Problem: Pull out every line in the data that has the string "https" in it.

··· Provided data ···

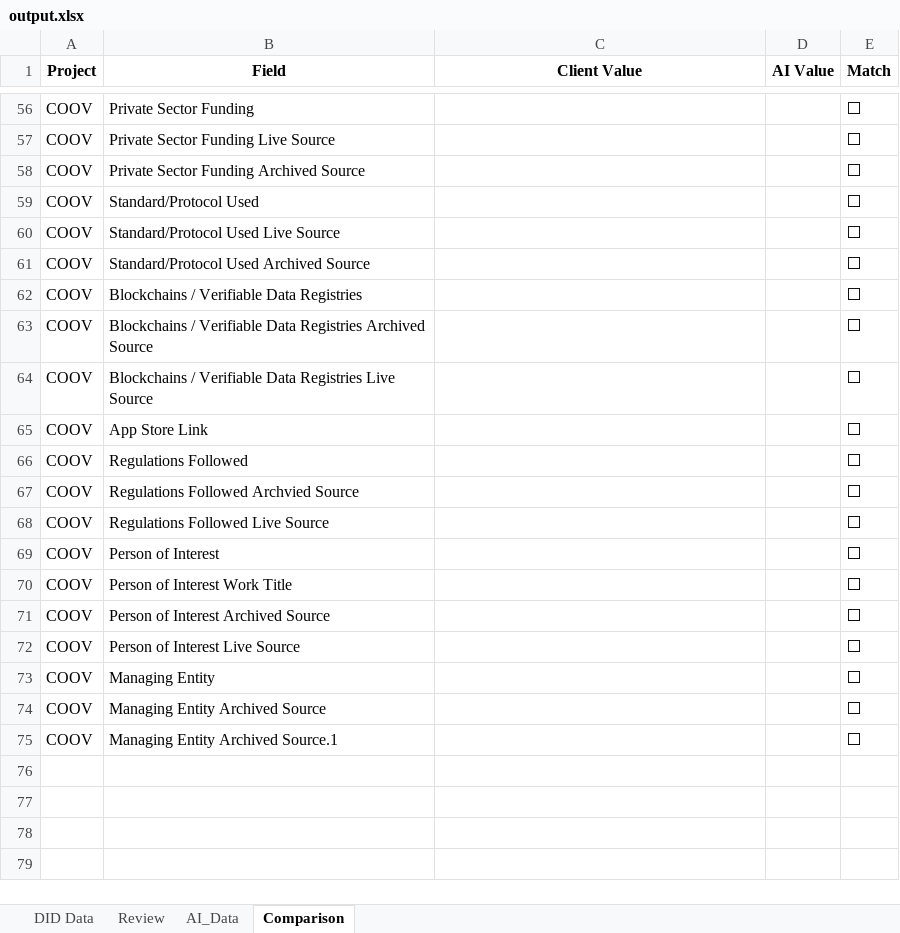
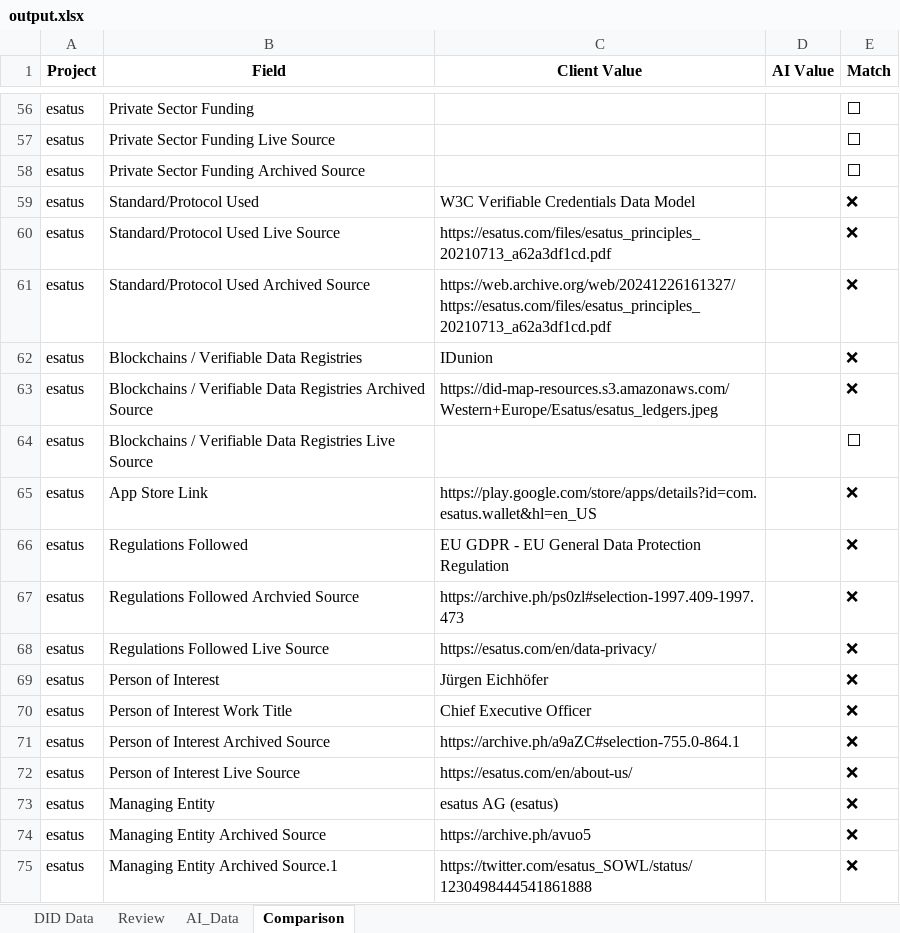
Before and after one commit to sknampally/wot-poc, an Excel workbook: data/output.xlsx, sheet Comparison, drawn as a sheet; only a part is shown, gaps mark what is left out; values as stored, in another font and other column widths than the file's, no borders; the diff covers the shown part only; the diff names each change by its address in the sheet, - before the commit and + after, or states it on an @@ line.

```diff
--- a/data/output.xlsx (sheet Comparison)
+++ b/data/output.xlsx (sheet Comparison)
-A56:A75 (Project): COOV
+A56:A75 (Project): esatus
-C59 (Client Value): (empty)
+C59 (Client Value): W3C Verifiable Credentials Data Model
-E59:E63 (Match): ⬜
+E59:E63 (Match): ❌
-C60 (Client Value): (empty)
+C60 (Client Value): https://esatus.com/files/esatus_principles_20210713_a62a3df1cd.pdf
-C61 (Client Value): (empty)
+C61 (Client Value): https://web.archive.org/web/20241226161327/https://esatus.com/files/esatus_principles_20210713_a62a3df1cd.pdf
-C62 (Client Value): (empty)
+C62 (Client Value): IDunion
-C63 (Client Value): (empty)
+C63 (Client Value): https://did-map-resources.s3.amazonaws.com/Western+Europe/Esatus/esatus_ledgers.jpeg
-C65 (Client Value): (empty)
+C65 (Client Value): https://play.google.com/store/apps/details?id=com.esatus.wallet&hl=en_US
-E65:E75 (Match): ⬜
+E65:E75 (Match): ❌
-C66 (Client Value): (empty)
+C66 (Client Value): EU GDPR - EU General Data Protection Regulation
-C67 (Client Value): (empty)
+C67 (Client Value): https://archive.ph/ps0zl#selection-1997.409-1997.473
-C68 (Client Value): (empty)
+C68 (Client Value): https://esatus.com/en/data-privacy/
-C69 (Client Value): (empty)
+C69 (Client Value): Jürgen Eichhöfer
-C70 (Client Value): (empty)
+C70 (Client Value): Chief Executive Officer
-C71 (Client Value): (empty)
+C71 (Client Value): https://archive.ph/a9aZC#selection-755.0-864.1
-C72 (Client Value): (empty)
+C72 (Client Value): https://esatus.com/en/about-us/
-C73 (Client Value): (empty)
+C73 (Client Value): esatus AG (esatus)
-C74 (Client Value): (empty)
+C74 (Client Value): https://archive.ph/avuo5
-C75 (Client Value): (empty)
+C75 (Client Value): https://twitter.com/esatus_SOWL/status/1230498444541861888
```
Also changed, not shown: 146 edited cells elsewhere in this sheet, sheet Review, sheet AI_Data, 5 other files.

···

Written solution:
+C60 (Client Value): https://esatus.com/files/esatus_principles_20210713_a62a3df1cd.pdf
+C61 (Client Value): https://web.archive.org/web/20241226161327/https://esatus.com/files/esatus_principles_20210713_a62a3df1cd.pdf
+C63 (Client Value): https://did-map-resources.s3.amazonaws.com/Western+Europe/Esatus/esatus_ledgers.jpeg
+C65 (Client Value): https://play.google.com/store/apps/details?id=com.esatus.wallet&hl=en_US
+C67 (Client Value): https://archive.ph/ps0zl#selection-1997.409-1997.473
+C68 (Client Value): https://esatus.com/en/data-privacy/
+C71 (Client Value): https://archive.ph/a9aZC#selection-755.0-864.1
+C72 (Client Value): https://esatus.com/en/about-us/
+C74 (Client Value): https://archive.ph/avuo5
+C75 (Client Value): https://twitter.com/esatus_SOWL/status/1230498444541861888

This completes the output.